Exercise. Find and copy each line of the data that includes "return".

***** Material for this task

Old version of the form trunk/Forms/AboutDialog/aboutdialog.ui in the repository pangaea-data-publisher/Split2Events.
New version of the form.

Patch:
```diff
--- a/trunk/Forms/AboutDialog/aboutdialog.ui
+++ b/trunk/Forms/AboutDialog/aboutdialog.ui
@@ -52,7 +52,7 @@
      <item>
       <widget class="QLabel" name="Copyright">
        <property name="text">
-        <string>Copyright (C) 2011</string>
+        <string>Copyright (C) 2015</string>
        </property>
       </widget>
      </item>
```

**********
***** Material for this task

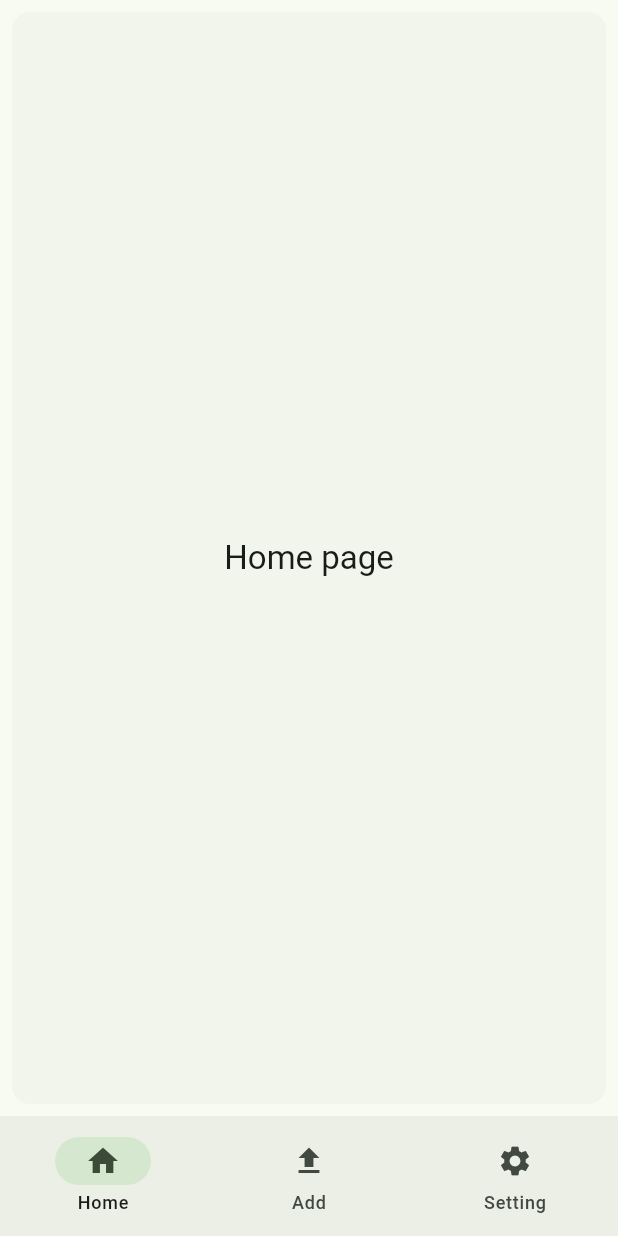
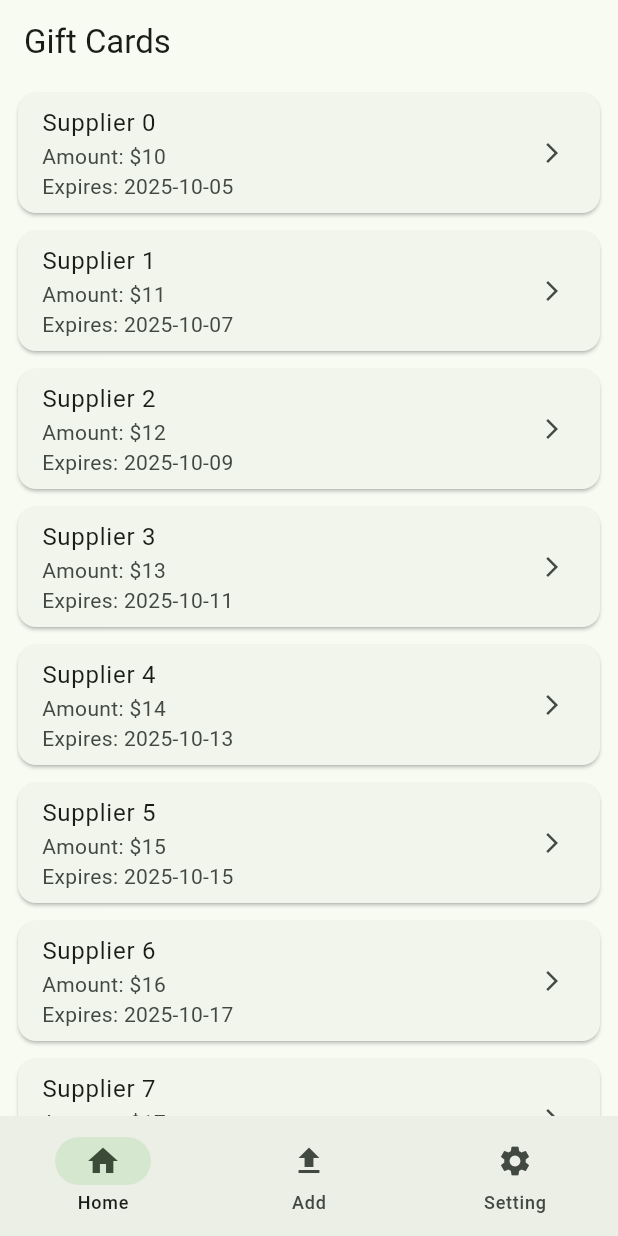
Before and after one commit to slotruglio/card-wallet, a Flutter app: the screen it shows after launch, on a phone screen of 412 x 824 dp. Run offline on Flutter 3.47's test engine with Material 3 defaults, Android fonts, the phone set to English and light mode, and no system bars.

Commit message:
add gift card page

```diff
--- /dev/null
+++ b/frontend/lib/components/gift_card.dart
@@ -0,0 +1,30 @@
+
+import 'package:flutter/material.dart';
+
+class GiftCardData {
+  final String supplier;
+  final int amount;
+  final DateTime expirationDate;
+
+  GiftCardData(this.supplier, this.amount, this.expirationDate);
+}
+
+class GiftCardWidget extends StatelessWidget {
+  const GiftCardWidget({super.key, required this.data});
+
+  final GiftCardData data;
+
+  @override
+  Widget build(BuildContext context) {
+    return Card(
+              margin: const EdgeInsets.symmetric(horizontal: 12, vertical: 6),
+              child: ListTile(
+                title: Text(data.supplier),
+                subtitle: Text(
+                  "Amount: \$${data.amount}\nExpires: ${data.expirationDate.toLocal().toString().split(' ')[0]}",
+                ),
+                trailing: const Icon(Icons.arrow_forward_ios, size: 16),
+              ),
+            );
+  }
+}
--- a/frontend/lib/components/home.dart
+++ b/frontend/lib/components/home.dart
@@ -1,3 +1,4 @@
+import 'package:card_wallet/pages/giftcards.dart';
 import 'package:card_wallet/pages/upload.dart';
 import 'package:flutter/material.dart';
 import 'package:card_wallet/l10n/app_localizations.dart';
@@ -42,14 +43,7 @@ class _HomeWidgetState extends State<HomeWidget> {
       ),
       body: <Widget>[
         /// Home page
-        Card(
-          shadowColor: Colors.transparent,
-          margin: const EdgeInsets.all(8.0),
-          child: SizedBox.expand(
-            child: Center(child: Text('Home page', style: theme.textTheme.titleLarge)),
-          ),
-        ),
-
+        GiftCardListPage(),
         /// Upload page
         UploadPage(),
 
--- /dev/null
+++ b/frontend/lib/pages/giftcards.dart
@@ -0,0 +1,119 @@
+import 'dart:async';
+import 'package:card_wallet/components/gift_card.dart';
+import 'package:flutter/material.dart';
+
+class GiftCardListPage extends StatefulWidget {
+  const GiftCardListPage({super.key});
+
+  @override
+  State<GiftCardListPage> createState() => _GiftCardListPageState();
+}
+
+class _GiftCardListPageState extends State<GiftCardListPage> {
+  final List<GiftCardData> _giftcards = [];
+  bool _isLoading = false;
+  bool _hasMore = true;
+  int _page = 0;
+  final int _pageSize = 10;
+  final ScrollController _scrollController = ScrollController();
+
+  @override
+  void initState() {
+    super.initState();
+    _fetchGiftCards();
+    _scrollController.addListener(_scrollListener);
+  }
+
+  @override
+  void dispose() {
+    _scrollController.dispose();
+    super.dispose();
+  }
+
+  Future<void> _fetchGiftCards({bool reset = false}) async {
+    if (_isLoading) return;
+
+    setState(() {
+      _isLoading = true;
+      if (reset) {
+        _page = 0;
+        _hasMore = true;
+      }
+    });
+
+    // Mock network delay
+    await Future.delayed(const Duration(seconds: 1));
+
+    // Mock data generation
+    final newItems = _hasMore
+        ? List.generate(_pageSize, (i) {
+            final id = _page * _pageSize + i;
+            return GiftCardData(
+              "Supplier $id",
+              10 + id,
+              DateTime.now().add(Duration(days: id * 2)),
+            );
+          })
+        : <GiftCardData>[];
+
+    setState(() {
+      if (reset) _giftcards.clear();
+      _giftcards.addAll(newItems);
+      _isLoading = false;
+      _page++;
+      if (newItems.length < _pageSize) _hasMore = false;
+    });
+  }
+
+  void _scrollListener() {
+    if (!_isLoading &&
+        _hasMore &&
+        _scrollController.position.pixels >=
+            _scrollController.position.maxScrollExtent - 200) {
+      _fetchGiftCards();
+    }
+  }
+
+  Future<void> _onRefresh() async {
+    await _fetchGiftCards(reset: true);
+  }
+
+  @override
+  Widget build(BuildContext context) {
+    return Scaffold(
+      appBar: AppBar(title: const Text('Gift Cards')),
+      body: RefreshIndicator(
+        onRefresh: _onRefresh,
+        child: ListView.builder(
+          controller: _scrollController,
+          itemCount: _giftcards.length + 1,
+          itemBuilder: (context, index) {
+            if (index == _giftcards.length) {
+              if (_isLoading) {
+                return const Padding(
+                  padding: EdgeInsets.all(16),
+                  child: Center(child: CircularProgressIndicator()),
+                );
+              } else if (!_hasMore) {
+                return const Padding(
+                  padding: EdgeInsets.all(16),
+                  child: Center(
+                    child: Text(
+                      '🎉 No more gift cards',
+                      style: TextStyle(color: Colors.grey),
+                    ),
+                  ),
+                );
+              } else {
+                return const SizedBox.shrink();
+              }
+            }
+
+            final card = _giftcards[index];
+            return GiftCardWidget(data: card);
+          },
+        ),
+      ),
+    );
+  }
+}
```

**********

Output for this exercise.
+    return Card(
+    if (_isLoading) return;
+            return GiftCardData(
+    return Scaffold(
+                return const Padding(
+                return const Padding(
+                return const SizedBox.shrink();
+            return GiftCardWidget(data: card);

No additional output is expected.